■ Task statement ■
Scan the records for the word "after". Report each line where it occurs.
BEGIN Data records
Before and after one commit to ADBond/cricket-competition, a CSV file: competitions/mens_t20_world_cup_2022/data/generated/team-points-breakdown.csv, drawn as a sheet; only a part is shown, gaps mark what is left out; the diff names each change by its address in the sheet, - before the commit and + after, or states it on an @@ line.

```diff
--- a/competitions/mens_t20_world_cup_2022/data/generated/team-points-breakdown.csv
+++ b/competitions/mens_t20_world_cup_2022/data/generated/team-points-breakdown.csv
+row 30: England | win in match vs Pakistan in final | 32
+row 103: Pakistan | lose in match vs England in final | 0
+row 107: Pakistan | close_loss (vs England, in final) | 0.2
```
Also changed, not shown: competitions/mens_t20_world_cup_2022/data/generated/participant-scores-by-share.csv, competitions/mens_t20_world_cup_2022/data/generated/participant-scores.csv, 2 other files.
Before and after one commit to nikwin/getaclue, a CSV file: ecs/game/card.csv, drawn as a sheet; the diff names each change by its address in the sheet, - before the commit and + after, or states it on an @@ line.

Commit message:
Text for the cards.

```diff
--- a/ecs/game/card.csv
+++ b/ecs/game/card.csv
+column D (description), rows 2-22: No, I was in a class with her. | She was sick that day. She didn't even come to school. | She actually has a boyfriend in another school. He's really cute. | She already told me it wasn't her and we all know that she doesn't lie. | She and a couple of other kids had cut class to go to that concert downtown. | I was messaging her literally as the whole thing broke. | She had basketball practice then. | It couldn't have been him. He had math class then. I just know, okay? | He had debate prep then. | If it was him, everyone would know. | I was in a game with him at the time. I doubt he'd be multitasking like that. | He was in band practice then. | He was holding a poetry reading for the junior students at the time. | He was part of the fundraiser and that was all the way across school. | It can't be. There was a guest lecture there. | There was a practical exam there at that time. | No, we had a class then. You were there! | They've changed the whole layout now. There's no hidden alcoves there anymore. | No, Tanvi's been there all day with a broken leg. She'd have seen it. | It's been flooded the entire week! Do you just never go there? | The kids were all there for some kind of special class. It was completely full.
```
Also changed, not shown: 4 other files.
END Data records
■ Solution ■
Before and after one commit to ADBond/cricket-competition, a CSV file: competitions/mens_t20_world_cup_2022/data/generated/team-points-breakdown.csv, drawn as a sheet; only a part is shown, gaps mark what is left out; the diff names each change by its address in the sheet, - before the commit and + after, or states it on an @@ line.
Before and after one commit to nikwin/getaclue, a CSV file: ecs/game/card.csv, drawn as a sheet; the diff names each change by its address in the sheet, - before the commit and + after, or states it on an @@ line.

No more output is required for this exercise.